I’ve heard debate recently about cover letters – are they important, do you need to write one, etc.
Cover letters are kind of hard to write. Maybe they are more of a pain, really, than they are hard to write. And anything that is a pain to job seekers is questioned… “waa, waa, do we really need to spend more than 3 minutes on this thing? Waa…”
It seems that if we have to take more than a few clicks to do something in our job search, it’s a waste of our time.
Not true with cover letters.
Let me share an experience I had this morning. It was with a LinkedIn introduction, not a cover letter, but the concept is similar.
I got a LinkedIn introduction request from someone who I didn’t recognize. Turns out, I have a reason to recognize the name, but it had slipped my mind when I saw the introduction request. The person was asking for an introduction to a really big name at a big organization.
I sent it on to my contact, who would forward it to his contact. I wasn’t able to write a very strong “you must forward this on, this is a great person who isn’t going to waste your contact’s time.” But I forwarded it on anyway.
My contact immediately wrote me back and said “I need more information before I forward this on to my contact, who I have to be careful with. ” In other words, people are cautious about what they forward on… if there is something that might affect your brand, or your relationship with your contact, would you send it on for a stranger?
The original introduction was vague. Here are two things that would have added a lot to the request, and put the request in context:
- “Hey Jason, remember me? I am the person who ___________….” Even if you think you are close to the person you are communicating with, it’s always helpful to remind them of who you are and why you have a relationship (where you met, etc.). It never hurts to add this information, which can help remind me of why we are talking.
- “I’d like to talk to Ms. XYZ because _________ and __________.” The reality is, I’m not in a position to be the gatekeeper. And if I pass on something without substance to Ms. XYZ, do you think she is going to trust what I give her next time? In this case, there was someone between me and Ms. XYZ, and as another gatekeeper, he wasn’t going to pass anything on unless there was a real reason. I can’t tell you how many times people want to get on the phone just to chat and pick my brain. My contact wasn’t going to allow an introduction to get to Ms. XYZ just for a brain picking… or else he would risk his relationship with Ms. XYZ.
This is the exact same thing I’ve heard from people who get resumes. If you send a resume in without some kind of context, and something to set you apart, or explain something that you can’t really explain within the boundaries of a resume, you end up in the pile with a thousand other undifferentiated resumes.
But when you use a cover letter to explain a little more about you, or why you are so perfect for this job, or to add context to your application, you are filling in the blanks for the recipient.

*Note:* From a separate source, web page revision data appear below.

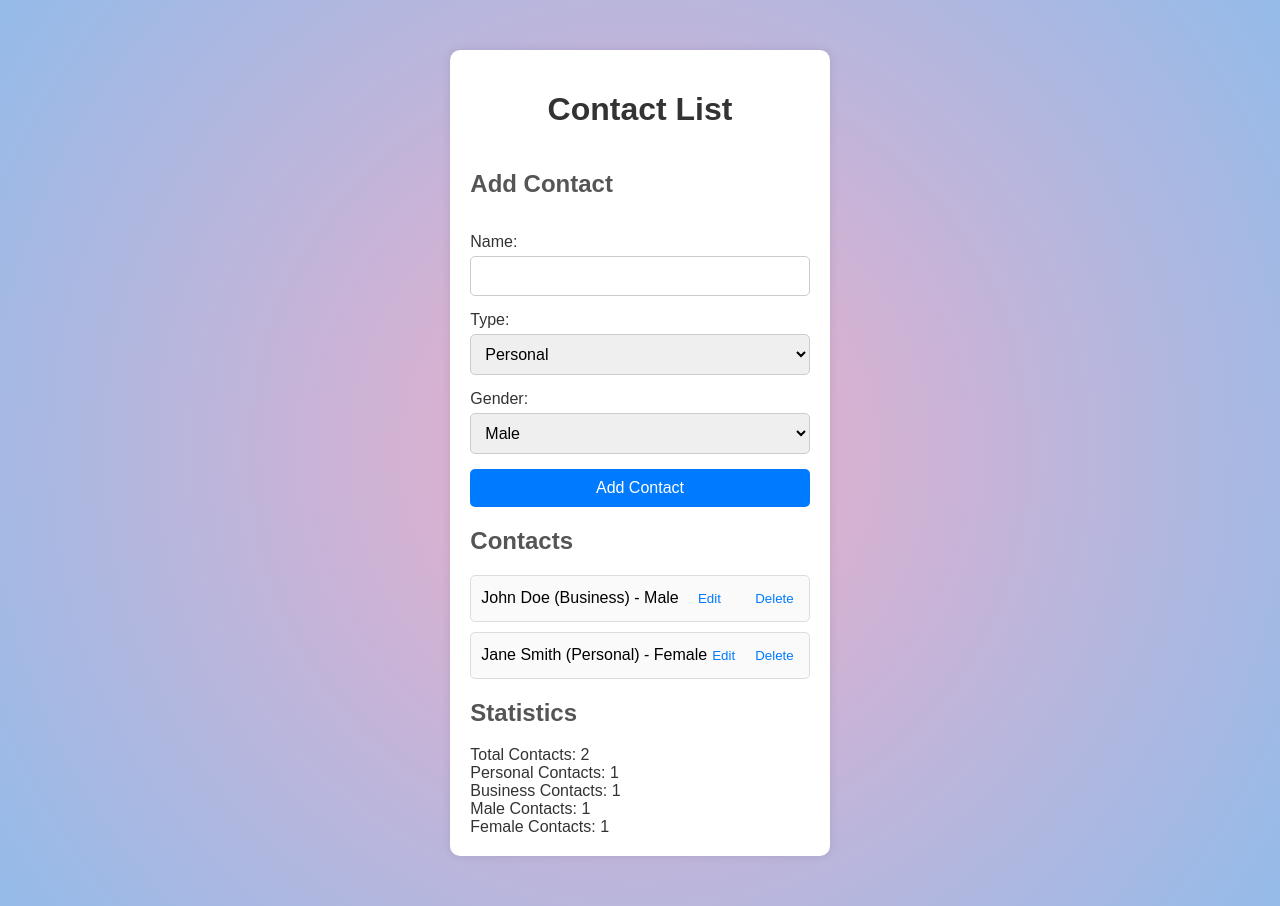
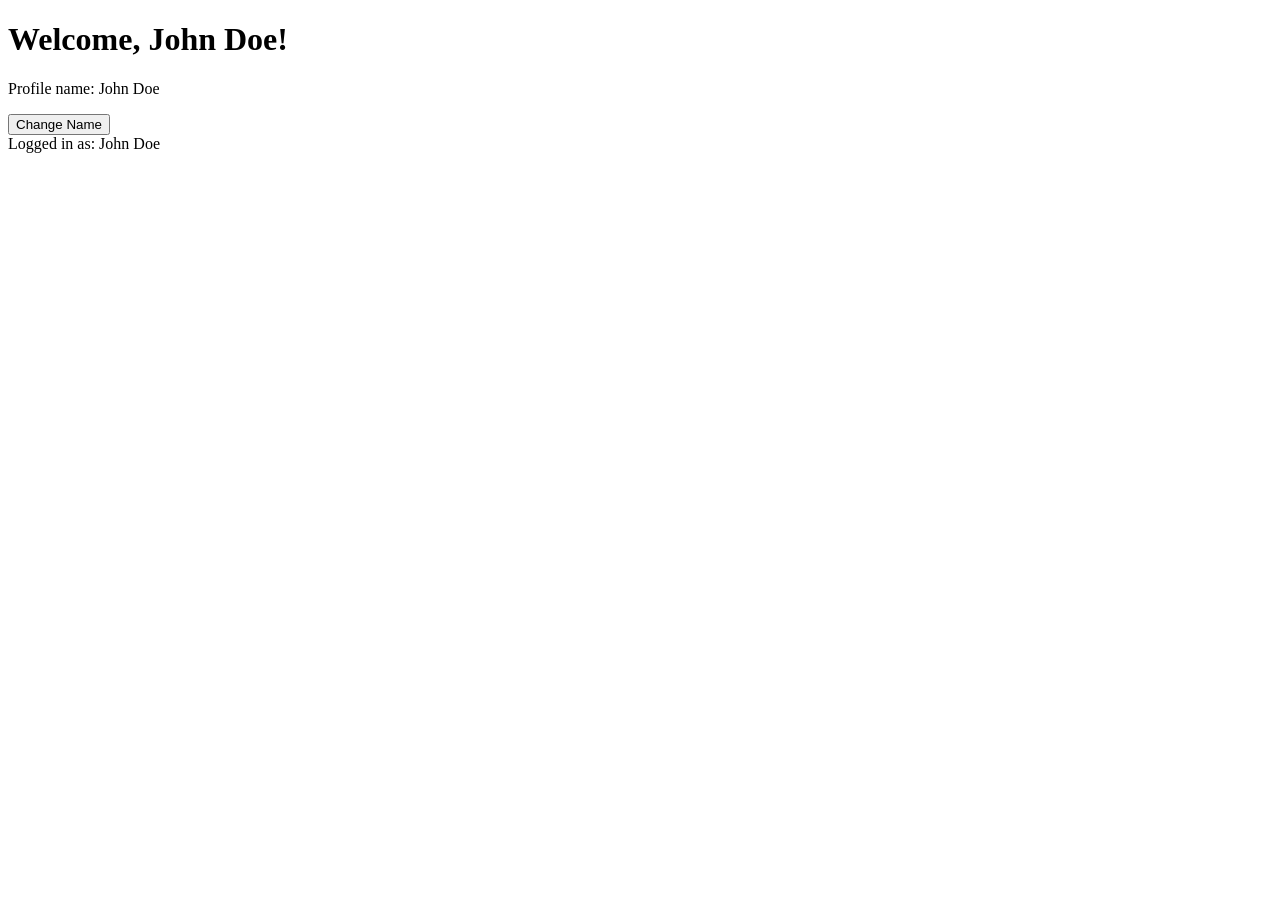
Before and after one commit to Royalvenkat/Contact-App, a React (Create React App) app: page / in a window 1280 px wide. After the commit the page ends 800 px from the top, so only its background shows below. Built offline with nearby package versions, Linux system fonts and the light colour scheme.

Commit message:
new changes

```diff
--- a/src/App.js
+++ b/src/App.js
@@ -1,55 +1,15 @@
-import React, { useState } from "react";
-import ContactList from "./ContactList";
-import ContactForm from "./ContactForm";
-import ContactStats from "./ContactStats";
-import "./App.css";
+import Header from "./Header";
+import Profile from "./Profile";
+import Footer from "./Footer";
 
-const initialContacts = [
-  { id: 1, name: "John Doe", type: "Business", gender: "Male" },
-  { id: 2, name: "Jane Smith", type: "Personal", gender: "Female" },
-];
-
-function App() {
-  const [contacts, setContacts] = useState(initialContacts);
-  const [editingContact, setEditingContact] = useState(null);
-
-  const addContact = (contact) => {
-    setContacts([...contacts, { ...contact, id: Date.now() }]);
-  };
-
-  const updateContact = (updatedContact) => {
-    setContacts(
-      contacts.map((contact) =>
-        contact.id === updatedContact.id ? updatedContact : contact
-      )
-    );
-    setEditingContact(null);
-  };
-
-  const deleteContact = (id) => {
-    setContacts(contacts.filter((contact) => contact.id !== id));
-  };
-
-  const editContact = (contact) => {
-    setEditingContact(contact);
-  };
-
+const App = () => {
   return (
-    <div className="App">
-      <h1>Contact List</h1>
-      <ContactForm
-        addContact={addContact}
-        updateContact={updateContact}
-        editingContact={editingContact}
-      />
-      <ContactList
-        contacts={contacts}
-        deleteContact={deleteContact}
-        editContact={editContact}
-      />
-      <ContactStats contacts={contacts} />
+    <div>
+      <Header />
+      <Profile />
+      <Footer />
     </div>
   );
-}
+};
 
 export default App;
--- a/src/ContactForm.js
+++ /dev/null
@@ -1,65 +0,0 @@
-import React, { useState, useEffect } from "react";
-
-function ContactForm({ addContact, updateContact, editingContact }) {
-  const [contact, setContact] = useState({
-    name: "",
-    type: "Personal",
-    gender: "Male",
-  });
-
-  useEffect(() => {
-    if (editingContact) {
-      setContact(editingContact);
-    }
-  }, [editingContact]);
-
-  const handleChange = (e) => {
-    const { name, value } = e.target;
-    setContact({ ...contact, [name]: value });
-  };
-
-  const handleSubmit = (e) => {
-    e.preventDefault();
-    if (editingContact) {
-      updateContact(contact);
-    } else {
-      addContact(contact);
-    }
-    setContact({ name: "", type: "Personal", gender: "Male" });
-  };
-
-  return (
-    <form onSubmit={handleSubmit}>
-      <h2>{editingContact ? "Edit Contact" : "Add Contact"}</h2>
-      <div>
-        <label>Name: </label>
-        <input
-          type="text"
-          name="name"
-          value={contact.name}
-          onChange={handleChange}
-          required
-        />
-      </div>
-      <div>
-        <label>Type: </label>
-        <select name="type" value={contact.type} onChange={handleChange}>
-          <option value="Personal">Personal</option>
-          <option value="Business">Business</option>
-        </select>
-      </div>
-      <div>
-        <label>Gender: </label>
-        <select name="gender" value={contact.gender} onChange={handleChange}>
-          <option value="Male">Male</option>
-          <option value="Female">Female</option>
-        </select>
-      </div>
-      <button type="submit">
-        {editingContact ? "Update Contact" : "Add Contact"}
-      </button>
-    </form>
-  );
-}
-
-export default ContactForm;
--- a/src/ContactList.js
+++ /dev/null
@@ -1,20 +0,0 @@
-import React from "react";
-
-function ContactList({ contacts, deleteContact, editContact }) {
-  return (
-    <div>
-      <h2>Contacts</h2>
-      <ul>
-        {contacts.map((contact) => (
-          <li key={contact.id}>
-            {contact.name} ({contact.type}) - {contact.gender}
-            <button onClick={() => editContact(contact)}>Edit</button>
-            <button onClick={() => deleteContact(contact.id)}>Delete</button>
-          </li>
-        ))}
-      </ul>
-    </div>
-  );
-}
-
-export default ContactList;
--- a/src/ContactStats.js
+++ /dev/null
@@ -1,29 +0,0 @@
-import React from "react";
-
-function ContactStats({ contacts }) {
-  const personalContacts = contacts.filter(
-    (contact) => contact.type === "Personal"
-  ).length;
-  const businessContacts = contacts.filter(
-    (contact) => contact.type === "Business"
-  ).length;
-  const maleContacts = contacts.filter(
-    (contact) => contact.gender === "Male"
-  ).length;
-  const femaleContacts = contacts.filter(
-    (contact) => contact.gender === "Female"
-  ).length;
-
-  return (
-    <div>
-      <h2>Statistics</h2>
-      <p>Total Contacts: {contacts.length}</p>
-      <p>Personal Contacts: {personalContacts}</p>
-      <p>Business Contacts: {businessContacts}</p>
-      <p>Male Contacts: {maleContacts}</p>
-      <p>Female Contacts: {femaleContacts}</p>
-    </div>
-  );
-}
-
-export default ContactStats;
--- /dev/null
+++ b/src/Footer.js
@@ -0,0 +1,10 @@
+import { useContext } from "react";
+import { UserContext } from "./UserContext";
+
+const Footer = () => {
+  const { userName } = useContext(UserContext);
+
+  return <footer>Logged in as: {userName}</footer>;
+};
+
+export default Footer;
--- /dev/null
+++ b/src/Header.js
@@ -0,0 +1,14 @@
+import { useContext } from "react";
+import { UserContext } from "./UserContext";
+
+const Header = () => {
+  const { userName } = useContext(UserContext);
+
+  return (
+    <header>
+      <h1>Welcome, {userName}!</h1>
+    </header>
+  );
+};
+
+export default Header;
--- /dev/null
+++ b/src/Profile.js
@@ -0,0 +1,19 @@
+import { useContext } from "react";
+import { UserContext } from "./UserContext";
+
+const Profile = () => {
+  const { userName, setUserName } = useContext(UserContext);
+
+  const handleChange = () => {
+    setUserName("Jane Smith");
+  };
+
+  return (
+    <div>
+      <p>Profile name: {userName}</p>
+      <button onClick={handleChange}>Change Name</button>
+    </div>
+  );
+};
+
+export default Profile;
--- /dev/null
+++ b/src/UserContext.js
@@ -0,0 +1,15 @@
+import { createContext, useState } from "react";
+
+// Create context
+export const UserContext = createContext();
+
+// Create provider
+export const UserProvider = ({ children }) => {
+  const [userName, setUserName] = useState("John Doe");
+
+  return (
+    <UserContext.Provider value={{ userName, setUserName }}>
+      {children}
+    </UserContext.Provider>
+  );
+};
--- a/src/index.js
+++ b/src/index.js
@@ -1,6 +1,12 @@
 import React from "react";
 import ReactDOM from "react-dom/client";
-import App from "./App";
+import App from "./App.js";
+import { UserProvider } from "./UserContext.js";
 
-const root = ReactDOM.createRoot(document.getElementById("root"));
-root.render(<App />);
+ReactDOM.createRoot(document.getElementById("root")).render(
+  <React.StrictMode>
+    <UserProvider>
+      <App />
+    </UserProvider>
+  </React.StrictMode>
+);
```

Will it be read every time, by everyone who touches your resume? Not necessarily. But it could mean the difference between which pile you go into (the No pile, the Maybe pile, or the Short List pile).
Take the extra time to prepare a customized cover letter, and don’t risk it.